Saudi Arabia is on the threshold of a revolution in its financial and equity markets, as it seeks to reduce both oil dependency and the overweening power of the public-sector economy. But revolutions are notoriously difficult to control once they are set in train, and can have unpredictable consequences. Just ask the French, Russians and Iranians.
Of the two aims — lessening the importance of oil and increasing the power of the private sector — the former is the big headline-grabber, but the latter is the more difficult to achieve. If the initial public offering (IPO) of Saudi Aramco is achieved late next year or early 2019, it will be a symbolic but highly significant step toward moving away from oil dependency. Policymakers can tick one big box as “mission accomplished.”

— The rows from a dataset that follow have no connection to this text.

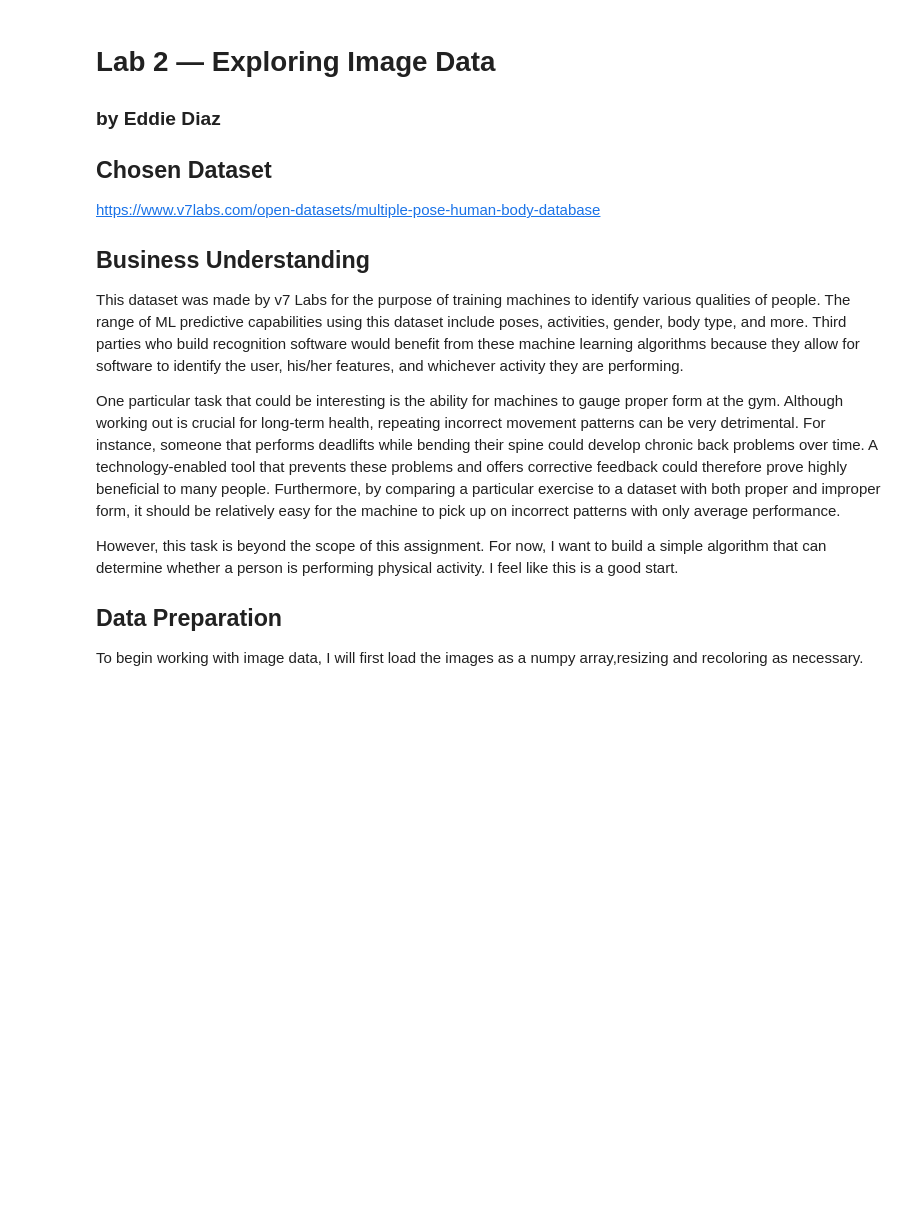
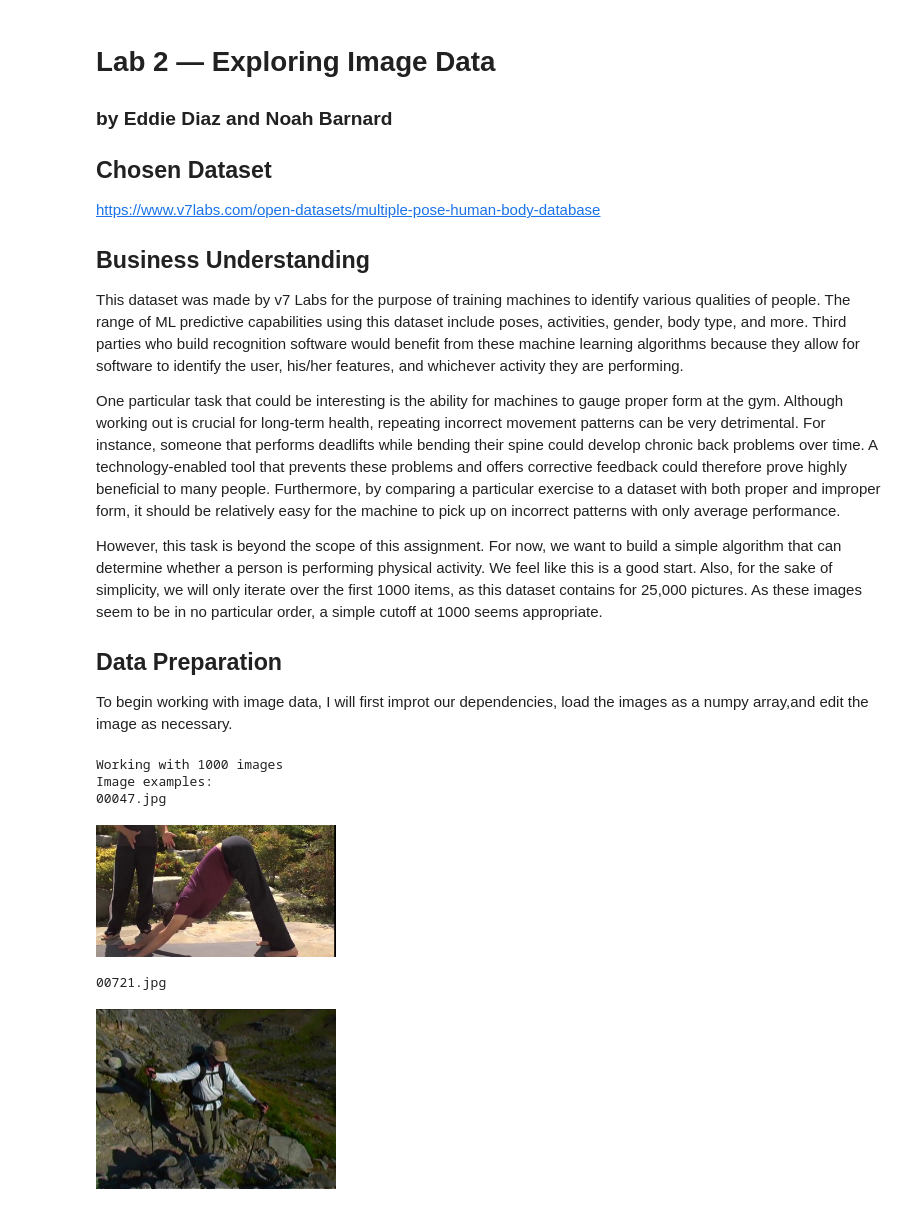
Before and after one commit to e-diaz27/HumanBodyImageAnalysis, a Jupyter notebook: lab2.ipynb, the cells around one changed output. Cells and saved outputs as stored; diff of their text form; code cells hidden in the pictures; blank space fills up the shorter version.

Commit message:
imports successful

```diff
--- a/lab2.ipynb
+++ b/lab2.ipynb
@@ -1,6 +1,6 @@
 # %% [markdown]
 # Lab 2 — Exploring Image Data
-### by Eddie Diaz
+### by Eddie Diaz and Noah Barnard
 
 ## Chosen Dataset
 https://www.v7labs.com/open-datasets/multiple-pose-human-body-database
@@ -11,8 +11,33 @@ This dataset was made by v7 Labs for the purpose of training machines to identif
 
 One particular task that could be interesting is the ability for machines to gauge proper form at the gym. Although working out is crucial for long-term health, repeating incorrect movement patterns can be very detrimental. For instance, someone that performs deadlifts while bending their spine could develop chronic back problems over time. A technology-enabled tool that prevents these problems and offers corrective feedback could therefore prove highly beneficial to many people. Furthermore, by comparing a particular exercise to a dataset with both proper and improper form, it should be relatively easy for the machine to pick up on incorrect patterns with only average performance.
 
-However, this task is beyond the scope of this assignment. For now, I want to build a simple algorithm that can determine whether a person is performing physical activity. I feel like this is a good start.
+However, this task is beyond the scope of this assignment. For now, we want to build a simple algorithm that can determine whether a person is performing physical activity. We feel like this is a good start. Also, for the sake of simplicity, we will only iterate over the first 1000 items, as this dataset contains for 25,000 pictures. As these images seem to be in no particular order, a simple cutoff at 1000 seems appropriate.
 
 ## Data Preparation
 
-To begin working with image data, I will first load the images as a numpy array,resizing and recoloring as necessary.
+To begin working with image data, I will first improt our dependencies, load the images as a numpy array,and edit the image as necessary.
+# %%
+import numpy as np
+import pandas as pd
+import os, sys
+from IPython.display import display
+from IPython.display import Image as _Imgdis
+from PIL import Image
+
+folder = "./dataset"
+
+onlyfiles = [f for f in os.listdir(folder) if os.path.isfile(os.path.join(folder, f))]
+
+print("Working with {0} images".format(len(onlyfiles)))
+print("Image examples: ")
+
+for i in range(40, 42):
+    print(onlyfiles[i])
+    display(_Imgdis(filename=folder + "/" + onlyfiles[i], width=240, height=320))
+# %% [output]
+Working with 1000 images
+Image examples:
+00047.jpg
+[figure, added]
+00721.jpg
+[figure, added]
```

But getting away from the domination of the public sector — much of it funded by oil revenue — will be much more difficult. The private sector still lags way behind as a generator of economic growth and employment, and is still largely dependent on government expenditure for its basic economic activity.
Under Vision 2030, a central part of the transformation is a privatization program that will hand over government-run entities to the private sector via a state sell-off. It has been estimated there is $200 billion worth of state assets that could be privatized, ranging from power generators to schools and hospitals and through to football clubs. It is the biggest and most ambitious privatization program in history.
The Aramco IPO is enormous, global and complicated. But it is a one-off. The rest of the privatization plan will be like scores of mini-Aramcos; some floated on local or international markets; some sold to private equity investors; some privatized via deals with trade buyers.
Though smaller, of course, than Aramco, each has the potential to be problematic. Saudi citizens will want to have some basic questions answered, like why they are being asked to buy something that they already own, via their government?
Or does the sell-off mean that foreigners will end up controlling vital sectors of the Saudi social fabric, like medical and educational facilities? And does the Kingdom have the legal, financial and regulatory infrastructure in place to ensure a fair and transparent sell-off process that will ultimately be profitable for citizens?
These were the kind of questions asked of privatizing governments around the world over decades, and answered with only mixed success.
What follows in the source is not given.